<<<<

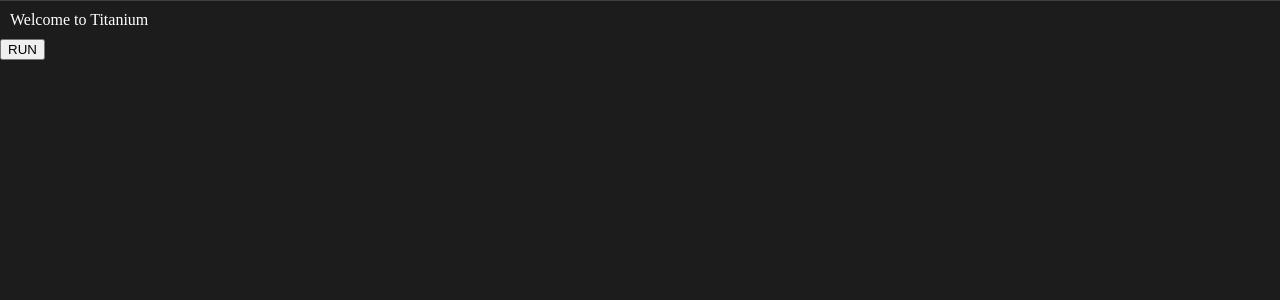
Repository: katoy/desktop-001
Page: desktop001/Resources/index.html
These files come from the project's save history. The page is drawn as it stood at one moment and after the next save; the edit follows.
The browser window is 1280 px wide. The pictures show the whole page.

Above is the page before, as saved 2012-07-29 08:08:49.

### desktop001/Resources/index.html
<html>
	<head>
		<title>hello Titanium</title>
		<script type="text/ruby" src="test.rb"></script>
	</head>
	<body style="background-color:#1c1c1c;margin:0">
		<div style="border-top:1px solid #404040">
			<div style="color:#fff;;padding:10px">
				Welcome to Titanium
			</div>
		</div>
		<input type="button" onclick="alert('hello');test_call();" value="RUN"/>
	</body>
</html>

After the next save:
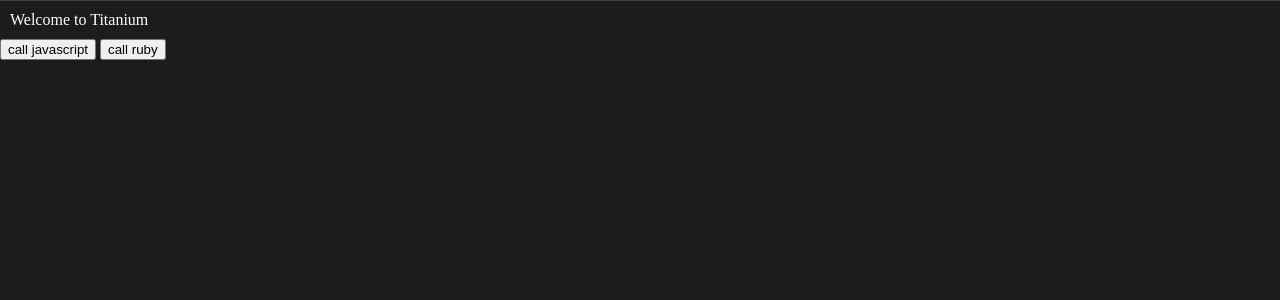
Saved 10 min 37 s later.
--- a/desktop001/Resources/index.html
+++ b/desktop001/Resources/index.html
@@ -9,6 +9,7 @@
 				Welcome to Titanium
 			</div>
 		</div>
-		<input type="button" onclick="alert('hello');test_call();" value="RUN"/>
+		<input type="button" onclick="alert('hello');" value="call javascript"/>
+		<input type="button" onclick="test_call();" value="call ruby"/>
 	</body>
 </html>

>>>>

- _What is being asked_
If a line in the entries above has the word "html", copy it.

- _Answer box_
Page: desktop001/Resources/index.html
### desktop001/Resources/index.html
<html>
</html>
--- a/desktop001/Resources/index.html
+++ b/desktop001/Resources/index.html
 </html>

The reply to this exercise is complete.